The Python script below checks the current IP, compares to the FreeDNS's IP, and updates if they differ every time it's run. It also creates a log file in whatever directory it's in, letting you inspect past operation.
# Domains that should point to the current IP freedns_domains = set(["mysubdomain.mydomain.com"]) # FreeDNS API endpoint, accessible from https://freedns.afraid.org/api/ (use the ASCII one) freedns_check_url = "https://freedns.afraid.org/api/?action=getdyndns&sha=API_KEY_GOES_HERE" # It is assumed that this address responds with a page containing only the IP address ip_check_url = "https://ident.me/" import logging logging.basicConfig(filename="log.txt", level=logging.DEBUG, format="%(asctime)s: %(message)s", datefmt="%m/%d/%Y %I:%M:%S") logging.info("") logging.info("Script executing...") import urllib.request current_ip = urllib.request.urlopen(ip_check_url).read().decode("utf-8") logging.info("Current IP is " + current_ip) logging.info("Getting FreeDNS records...") import urllib.request records_raw = urllib.request.urlopen(freedns_check_url).read().decode("utf-8").split("\n") logging.info("Found " + str(len(records_raw)) + ".") for raw_record in records_raw: domain, current_freedns_ip, freedns_update_url = raw_record.split("|") if domain not in freedns_domains: logging.info(domain + " is not on the watch list, skipping.") else: logging.info(domain + " (" + current_freedns_ip + ") is on the watch list.") if current_ip == current_freedns_ip: logging.info("IPs already match.") else: logging.info("IPs don't match, updating...") urllib.request.urlopen(freedns_update_url) logging.info("Done.") logging.info("Script exited gracefully.")

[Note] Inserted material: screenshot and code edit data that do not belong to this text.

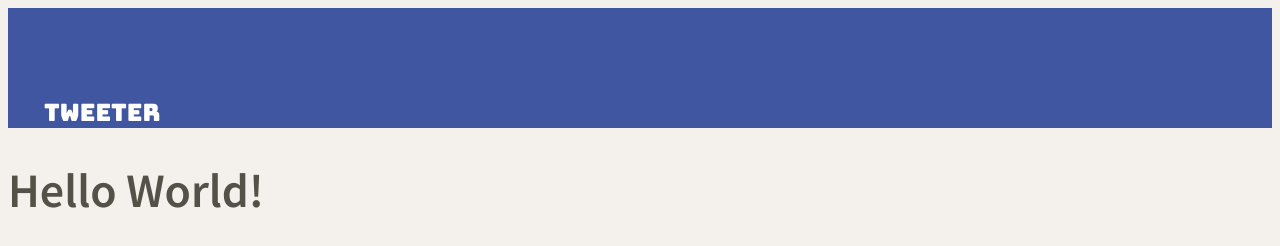
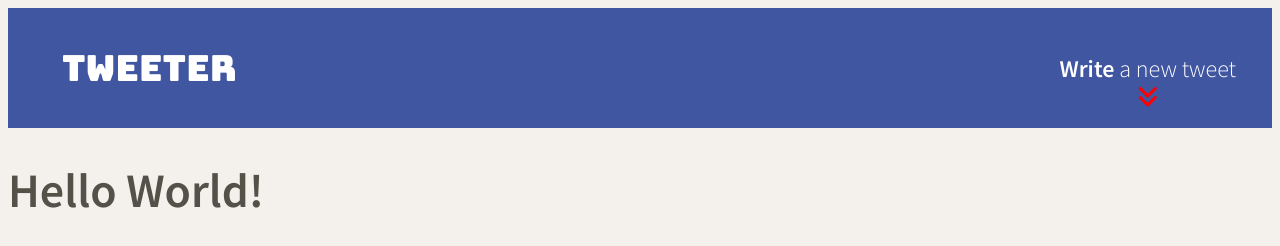
Before and after one commit to andyjunpark/tweeter, a website: page public/index.html in a window 1280 px wide. Drawn offline with nearby package versions, Linux system fonts and the light colour scheme.

Commit message:
added nav layout to nav.css

```diff
--- a/public/index.html
+++ b/public/index.html
@@ -16,6 +16,7 @@
 
     <!-- External JS -->
     <script src="https://ajax.googleapis.com/ajax/libs/jquery/3.4.1/jquery.min.js"></script>
+    <script src="https://kit.fontawesome.com/fbd5533038.js" crossorigin="anonymous"></script>
 
     <!-- App JS -->
     <script type="text/javascript" src="/scripts/client.js"></script>
@@ -25,6 +26,10 @@
     <!-- Top nav bar (fixed) -->
     <nav>
       <span>tweeter</span>
+      <div class="writenew">
+        <div><b>Write</b> a new tweet</div>
+        <i class="fas fa-angle-double-down"></i>
+      </div>
     </nav>
 
     <h1>Hello World!</h1>
--- a/public/styles/nav.css
+++ b/public/styles/nav.css
@@ -4,9 +4,22 @@ nav {
   background-color: #4056A1;
   color: #ffffff;
   align-items: flex-end;
+  justify-content: space-between;
+  align-items: center;
 }
 
 nav span {
   font-family: 'Bungee', cursive;
   margin: 0 1.5em 0 1.5em;
+  font-size: 1.5em;
 }
+
+nav .writenew {
+  margin: 1em 1.5em 0 0;
+}
+
+nav .writenew i {
+  display: flex;
+  justify-content: center;
+  color: red;
+}
--- a/server/data-files/initial-tweets.json
+++ b/server/data-files/initial-tweets.json
@@ -8,7 +8,7 @@
     "content": {
       "text": "If I have seen further it is by standing on the shoulders of giants"
     },
-    "created_at": 1639273595234
+    "created_at": 1639274924517
   },
   {
     "user": {
@@ -19,6 +19,6 @@
     "content": {
       "text": "Je pense , donc je suis"
     },
-    "created_at": 1639359995234
+    "created_at": 1639361324517
   }
 ]
```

Put this somewhere on your server, such as
~/scripts/freedns/freedns_update.py. You can test by running it manually (
python3 ~/scripts/freedns/freedns_update.py) and you can check the log (
nano ~/scripts/freedns/log.txt). To automatically run the script, set up a cron job:
crontab -e then add the following line:
0 9 * * * python3 ~/scripts/freedns/freedns_update.py
This will run the script at 9 AM every day. In principle, you could just make a cron job (
wget https://freedns.afraid.org/api/?action=getdyndns&sha=API_KEY_GOES_HERE) for each domain, but that way you wouldn't get a log.
Use a daemon like Transmission or Deluge.
You can use a daemon like Sickbeard
You can use a daemon like Couchpotato
You can use a daemon like Headphones
Linode Library - Good beginner tutorials.